“Eddie, along with the Sons of Hawaii and Gabby Pahinui, created that sound,” says Shimabukuro. “They invented the arrangements you hear of all the top Hawaiian artists today.” Acknowledging that he represents a later generation, Shimabukuro adds, “Eddie inspired all the people who inspired all the people who inspired me.”
More than a uke player for the Sons, Kamae was singing and composing now-classic songs such as “E Ku`u Morning Dew.” He took on the bandleader role when Pahinui left the Sons to pursue a solo career. Recruiting slack-key guitarist and composer Dennis Kamakahi, he sustained the group’s spirit even as the lineup changed during the ’70s and beyond.
Meanwhile, Kamae was learning Hawaiian and studying the layers of meaning in the songs the Sons performed. He visited libraries and archives, delving ever deeper—with guidance from language expert Pilahi Paki, cultural scholar and composer Kawena Pukui, and Big Island kupuna (elder) Sam Li`a, in order to uncover a treasure trove of songs and stories. Pukui was especially insistent that Kamae travel to rural areas to collect songs from the elders.
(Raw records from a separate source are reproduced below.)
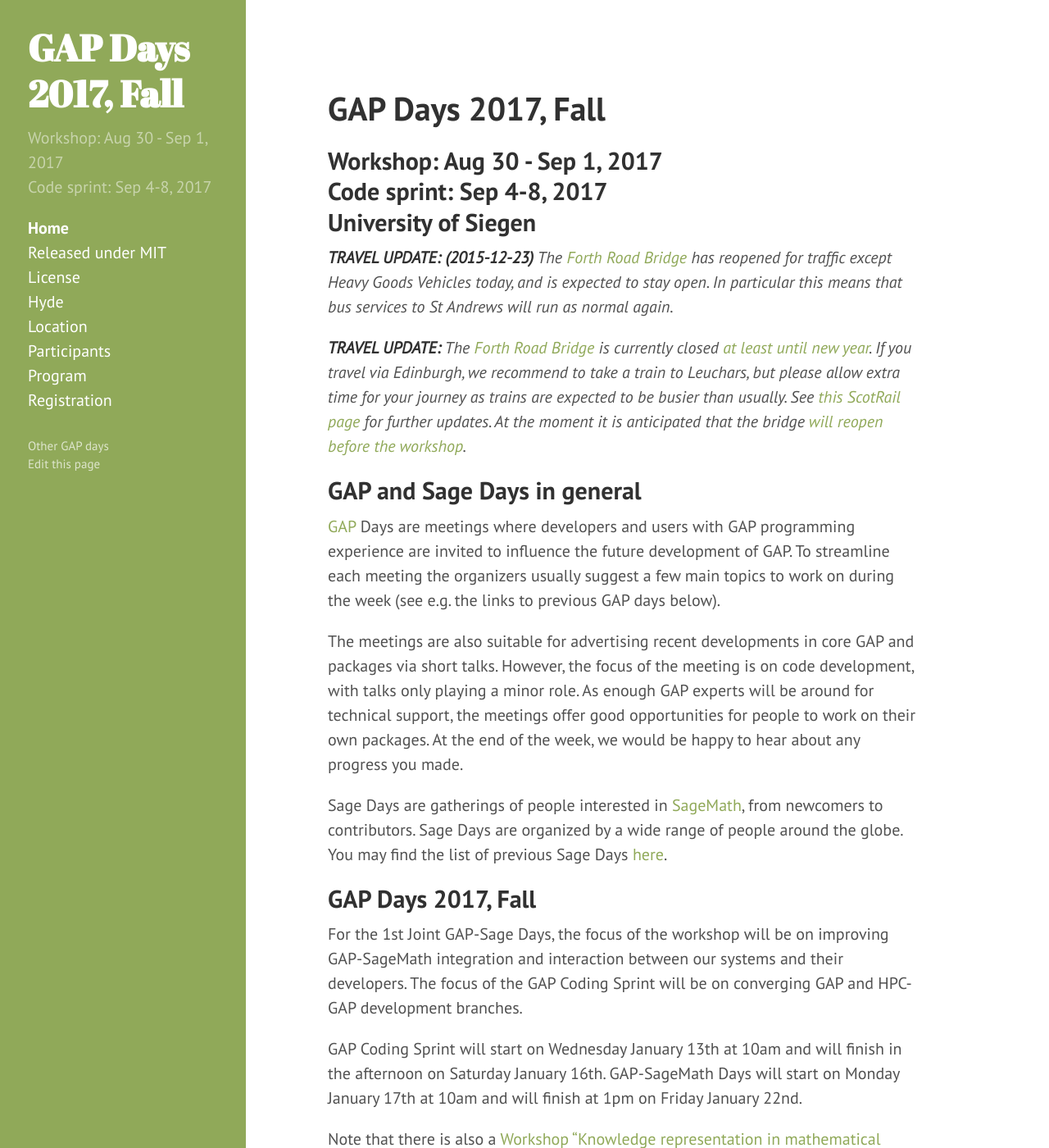
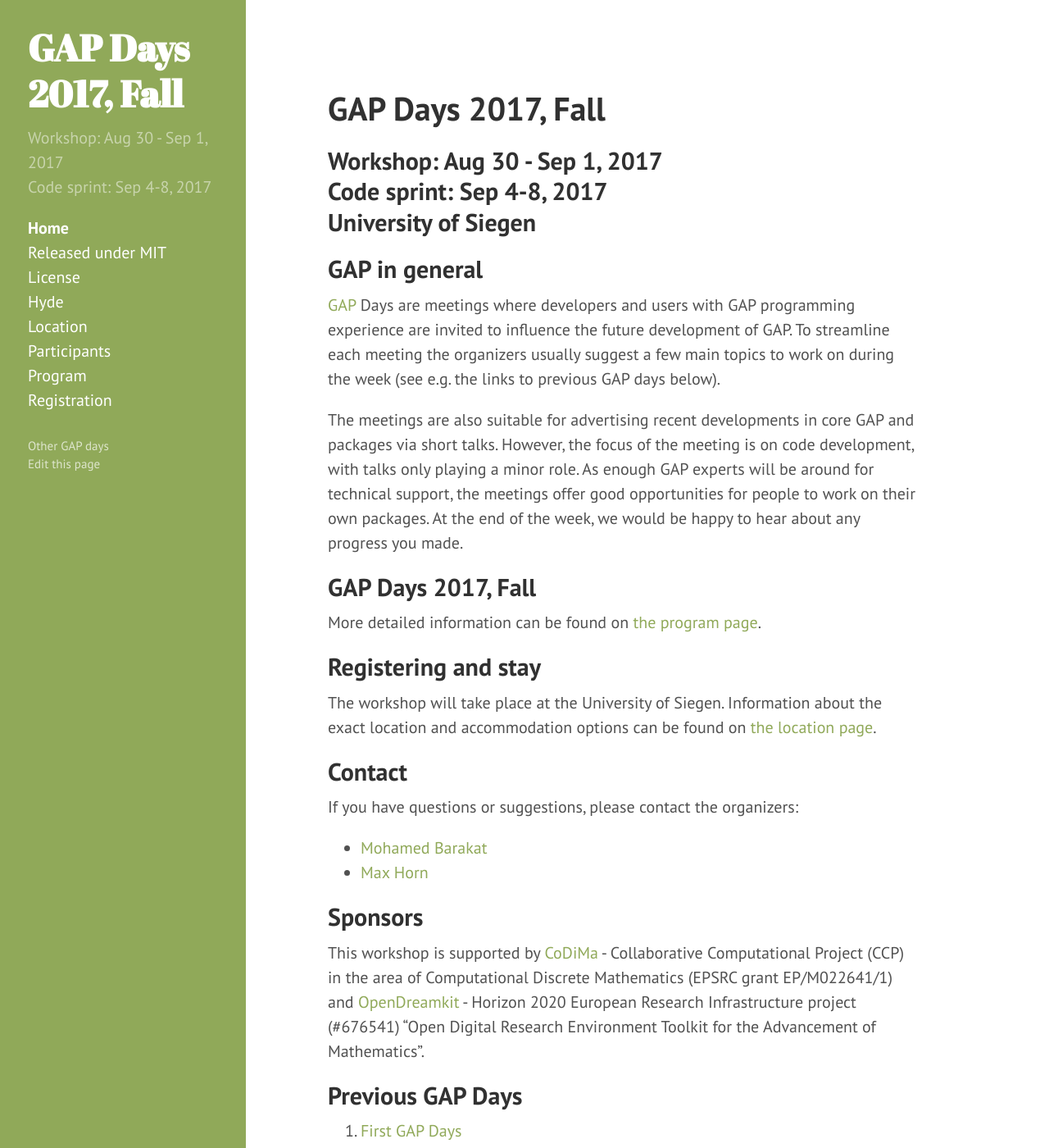
Before and after one commit to lbfm-rwth/gap-in-algebraic-research-2018, a Jekyll site: the page built from index.md, in a window 1280 px wide and 1400 px high. Shown: the whole window at 82% size. Built offline with Jekyll 4.4.1, drawn with Linux system fonts in a browser that asks for light colours; some of the changed text lies outside the part shown.

Commit message:
updated index.md

```diff
--- a/index.md
+++ b/index.md
@@ -6,19 +6,7 @@ title: Home
 # {{ site.title }}
 ## {{ site.description }}<br> {{ site.location }}
 
-_**TRAVEL UPDATE: (2015-12-23)** The [Forth Road Bridge](https://www.forthroadbridge.org/) has
- reopened for traffic except Heavy Goods Vehicles today, and is expected to stay open. In particular
- this means that bus services to St Andrews will run as normal again._
-
-_**TRAVEL UPDATE:** The [Forth Road Bridge](https://www.forthroadbridge.org/) is currently closed
-[at least until new year](http://www.bbc.co.uk/news/uk-scotland-35001277).
-If you travel via Edinburgh, we recommend to take a train to Leuchars, but please
-allow extra time for your journey as trains are expected to be busier than usually.
-See [this ScotRail page](http://www.scotrail.co.uk/frb) for further updates.
-At the moment it is anticipated that the bridge
-[will reopen before the workshop](http://www.bbc.co.uk/news/uk-scotland-scotland-politics-35096668)._
-
-## GAP and Sage Days in general
+## GAP in general
 
 [GAP](http://www.gap-system.org/) Days are meetings where developers and users
 with GAP programming experience are invited to influence the future
@@ -32,29 +20,13 @@ As enough GAP experts will be around for technical support, the
 meetings offer good opportunities for people to work on their own
 packages. At the end of the week, we would be happy to hear about any progress you made.
 
-Sage Days are gatherings of people interested in [SageMath](http://www.sagemath.org/),
-from newcomers to contributors. Sage Days are organized by a wide range of people around
-the globe. You may find the list of previous Sage Days [here](http://wiki.sagemath.org/Workshops).
-
 ## {{ site.title }}
-
-For the 1st Joint GAP-Sage Days, the focus of the workshop will be on improving GAP-SageMath integration
-and interaction between our systems and their developers. The focus of the
-GAP Coding Sprint will be on converging GAP and HPC-GAP development branches.
-
-GAP Coding Sprint will start on Wednesday January 13th at 10am and will finish in the
-afternoon on Saturday January 16th. GAP-SageMath Days will start on Monday January 17th
-at 10am and will finish at 1pm on Friday January 22nd.
-
-Note that there is also a [Workshop "Knowledge representation in mathematical software and databases"](http://opendreamkit.org/2015/12/08/WP6StAndrewsMeeting/)
-organised by the Horizon 2020 [OpenDreamKit project](http://opendreamkit.org/)
-on January 25th-27th, 2016. It takes place in St Andrews as well, but requires separate registration.
 
 More detailed information can be found on [the program page]({{ site.baseurl }}/program).
 
 ## Registering and stay
 
-The workshop will take place at the University of St Andrews. Information about the
+The workshop will take place at the University of Siegen. Information about the
 exact location and accommodation options
 can be found on [the location page]({{ site.baseurl }}/location).
 
@@ -62,11 +34,8 @@ can be found on [the location page]({{ site.baseurl }}/location).
 
 If you have questions or suggestions, please contact the organizers:
 
+* [Mohamed Barakat](mailto:mohamed.barakat@uni-siegen.de)
 * [Max Horn](mailto:max.horn@math.uni-giessen.de)
-* [Alexander Konovalov](mailto:alexander.konovalov@st-andrews.ac.uk) (local organizer)
-* [Dmitrii Pasechnik](mailto:dmitrii.pasechnik@cs.ox.ac.uk)
-* [Markus Pfeiffer](mailto:markus.pfeiffer@st-andrews.ac.uk) (local organizer)
-
 
 ## Sponsors
 
```
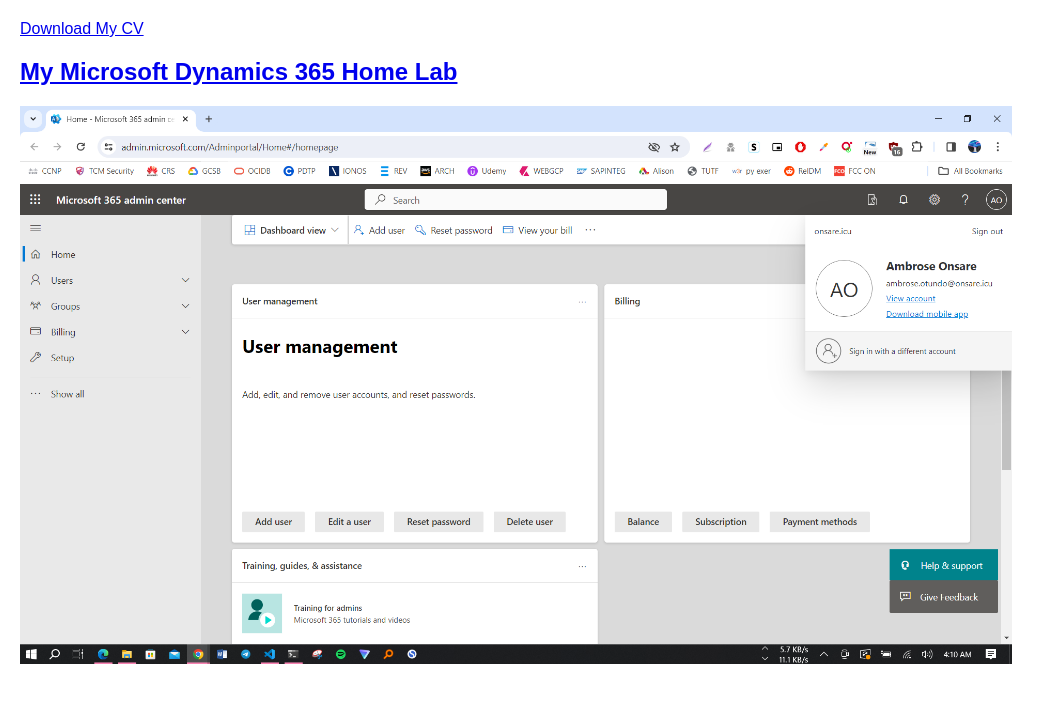
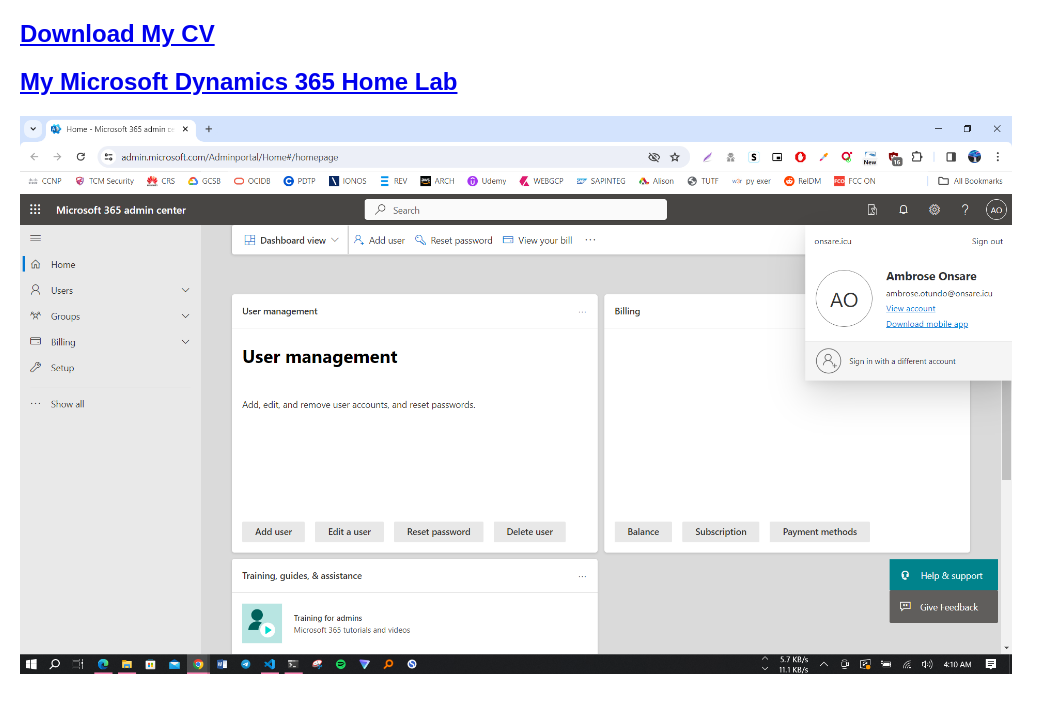
Before and after one commit to AmbroseOtundo/mycv, a plain HTML site: page index.html in a window 1280 px wide. Shown: the whole page, without its empty margins (0-1055 px from the left). Drawn offline with Linux system fonts and the light colour scheme.

Commit message:
accessibility: increase font to h2 on the headers

```diff
--- a/index.html
+++ b/index.html
@@ -18,8 +18,9 @@
     </style>
 </head>
 <body>
+    <h2>
     <a class="btn line-btn-dark btn-icon btn-radius" href="Ambrose_Onsare_CV.pdf" title="" download>Download My CV </a>
-    <br>
+</h2>
     <a class="btn line-btn-dark btn-icon btn-radius" href="Ambrose_Dynamics 365 lab.PNG" title="" download>
 
     <h2>My Microsoft Dynamics 365 Home Lab</h2>
```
He remembers asking a kupuna named Olu for songs about the area on the Big Island where the man lived in his little shack. Olu knew only one verse of one such song, “Mauna Kea.” “So I taped him,” recalls Kamae. “He had this high, raspy voice. I wrote it down and I sang it with him.”
When Kamae reported his findings to Pukui, she told him to sing it. “So I took out my ukulele and I sang it. She jotted down notes for a long time. Then, all of a sudden, she reached out and gave the paper to me. And I was looking at the lyrics—eight additional verses added to this one verse. I couldn’t believe it!” She told him that the song was finished now and that Kamae should sing it. Through such experiences, Kamae crafted Sons of Hawaii songs in the traditional style to perform and record.
By the 1980s, Kamae was feeling the urgency of preserving the songs and stories of the rural kupuna for future generations, and decided to do so through the art of film-making. With his wife, Myrna, overseeing fundraising and production, Kamae directed ten documentaries on Hawaiian cultural heritage between 1988 and 2007. The films won awards at festivals, aired on PBS stations, and became rich resources for Hawaiian studies courses.
Approaching his ninth decade, these days Kamae mostly plays ukulele at home and for special events. Shimabukuro recalls the thrill of strumming alongside his idol onstage during the Na Hoku Hanohano music awards a few years ago. “When we actually got time to sit down and talk, he put his hand on my shoulder and said, ‘I’m so proud of you.’ He also told me, ‘Don’t forget the traditional music. You’re from Hawaii and you should always represent your home.’”
Occasionally, Kamae agrees to play a number with favorite performers such as traditional slack-key guitar and uke master Led Kaapana. Always supportive of young musicians, he recently jammed with a spunky trio called Boom Boom at the local farmers’ market where he and Myrna shop.
As for the global ukulele phenomenon, Kamae reflects, “It’s really important because it brings Hawaii to the front row. The ukulele has been an instrument played in families, and maybe now it’s making the whole world a family.”
From the Ukulele store: The Ukulele – A Visual History traces the ukes evolution with colorful whimsy. Meet some of the world’s greatest ukulele players through profiles, photos, and more, with color photos showing more than 100 exquisite and unique ukes, vintage catalog illustrations, and witty ads that capture the craze of the 1920s and ’30s.